Explore the power of choice, self-awareness, and accountability as we delve into the importance of discernment and action in safeguarding our values and boundaries.


In the sanctuary of a church, we often feel a sense of security and comfort, surrounded by what we perceive to be “good people.” It’s a place where we let our guards down, trusting in the inherent goodness of those around us. The temptation to filter our perceptions through what we want to see, versus what is, is a natural human default. Unless negativity and deception are obvious, we will craft a story in our own minds and hearts to fit the narrative that we need … not what is.

Beneath the surface, there may lurk individuals whose intentions are not as pure as they appear. We don’t want to think that will happen in church. After all, we’re in a “holy place”.

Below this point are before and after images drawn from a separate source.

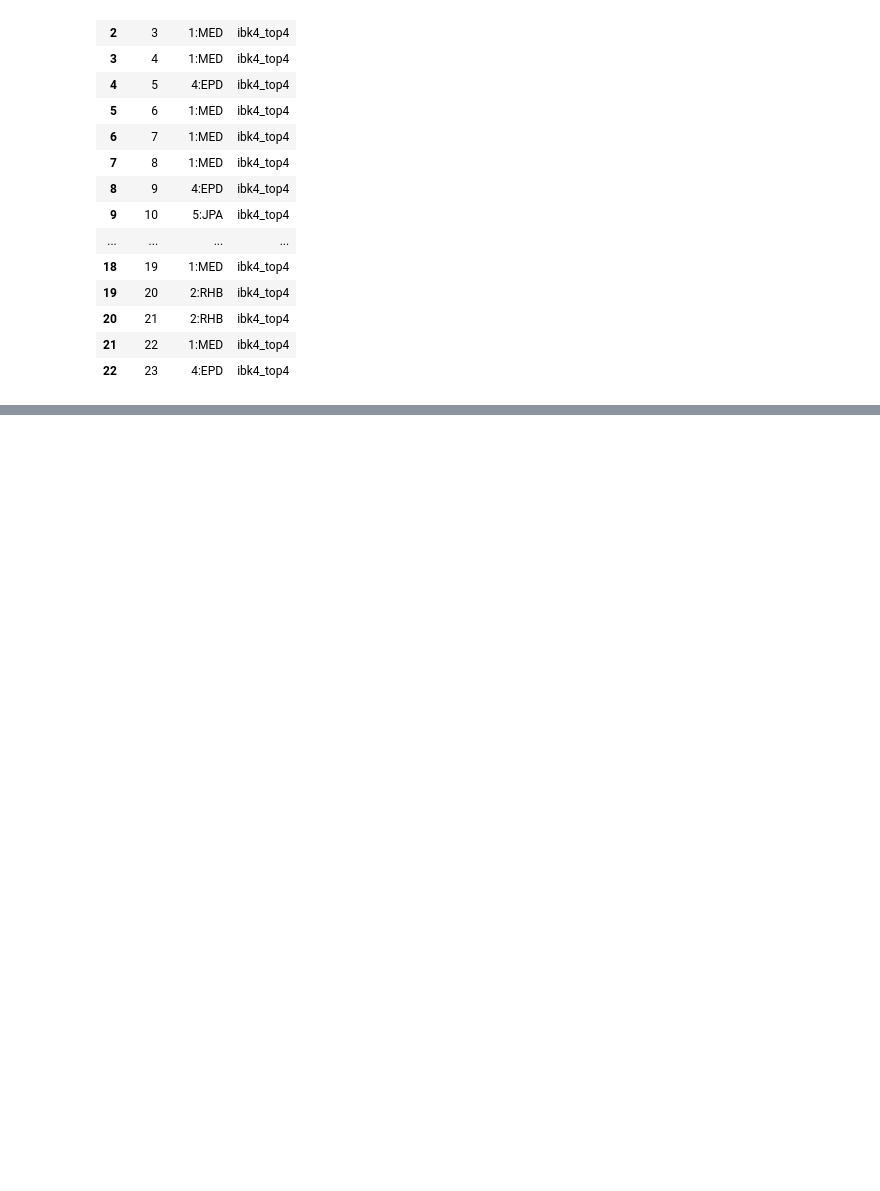
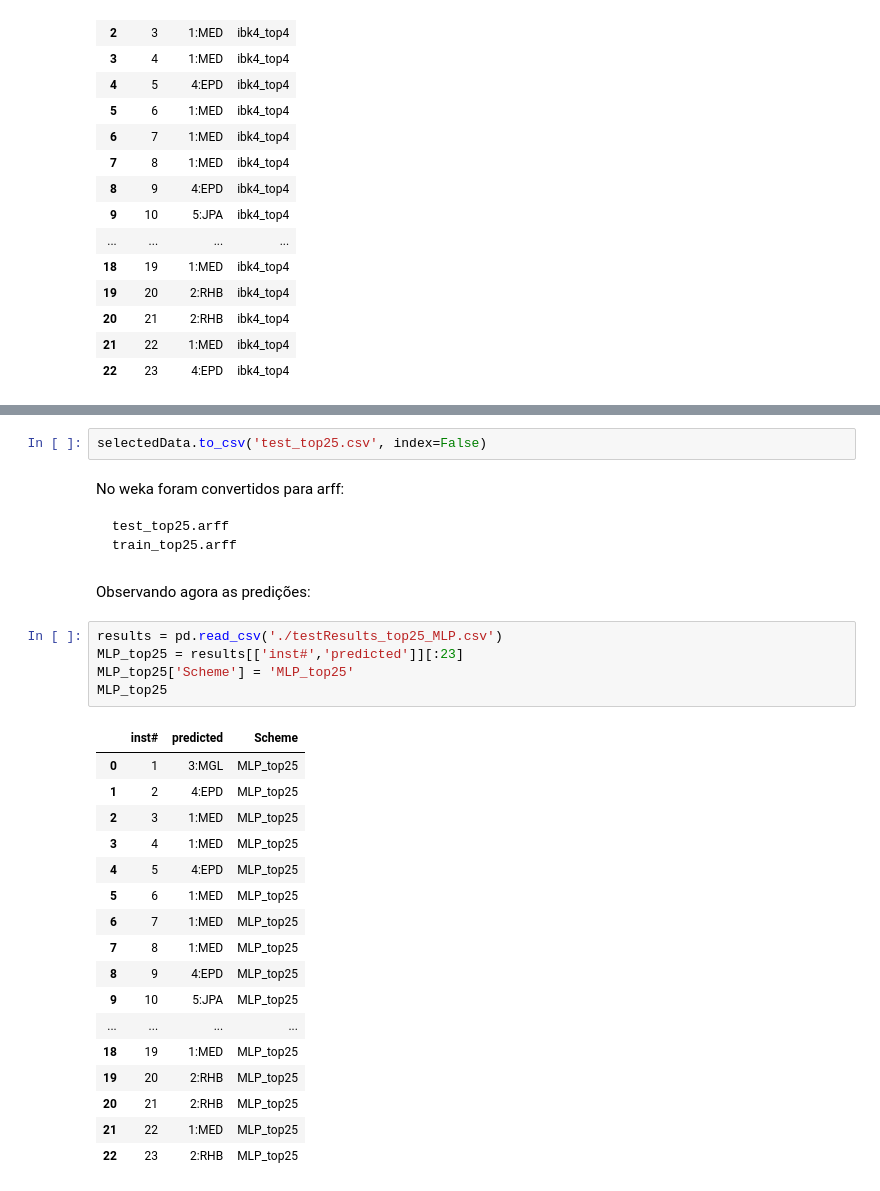
Before and after one commit to ojon/MD_Proj, a Jupyter notebook: TestResults.ipynb, the cells around one changed output, grey strips where cells are left out. Cells and saved outputs as stored; diff of their text form; blank space fills up the shorter version.

Commit message:
MLP e compilacao final dos resultados

```diff
--- a/TestResults.ipynb
+++ b/TestResults.ipynb
@@ -133,0 +179,32 @@ naiveK_top4
+# %%
+selectedData.to_csv('test_top25.csv', index=False)
+# %% [markdown]
+No weka foram convertidos para arff:
+
+    test_top25.arff
+    train_top25.arff
+# %% [markdown]
+Observando agora as predições:
+# %%
+results = pd.read_csv('./testResults_top25_MLP.csv')
+MLP_top25 = results[['inst#','predicted']][:23]
+MLP_top25['Scheme'] = 'MLP_top25'
+MLP_top25
+# %% [output]
+|  | inst# | predicted | Scheme |
+| 0 | 1 | 3:MGL | MLP_top25 |
+| 1 | 2 | 4:EPD | MLP_top25 |
+| 2 | 3 | 1:MED | MLP_top25 |
+| 3 | 4 | 1:MED | MLP_top25 |
+| 4 | 5 | 4:EPD | MLP_top25 |
+| 5 | 6 | 1:MED | MLP_top25 |
+| 6 | 7 | 1:MED | MLP_top25 |
+| 7 | 8 | 1:MED | MLP_top25 |
+| 8 | 9 | 4:EPD | MLP_top25 |
+| 9 | 10 | 5:JPA | MLP_top25 |
+| ... | ... | ... | ... |
+| 18 | 19 | 1:MED | MLP_top25 |
+| 19 | 20 | 2:RHB | MLP_top25 |
+| 20 | 21 | 2:RHB | MLP_top25 |
+| 21 | 22 | 1:MED | MLP_top25 |
+| 22 | 23 | 2:RHB | MLP_top25 |
```
Also changed, not shown: parts of 15 cells of this notebook, 5 other files.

The challenge arises when we struggle to discern the true nature of people, focusing more on our reactions to their behaviors rather than objectively evaluating their actions. Especially when we are taught that it is wrong to judge. What we are rarely taught, is to know how to discern behaviors without passing judgment on an individual. Judgments such as, “She’s crazy.” or “She’s a Narc.” or “She’s innocent.” Whether the judgment is “positive or negative”, it is usually given from a personal filter or perception, not an investigation, observation, compassion, discernment, or truth.

Image of a judgement gavel and base

We may find ourselves making excuses for questionable conduct or dismissing red flags, all in the name of avoiding conflict or discomfort. Or we will intentionally tell ourselves a different story that contradicts what we are seeing because we don’t want to see or believe what is in front of us.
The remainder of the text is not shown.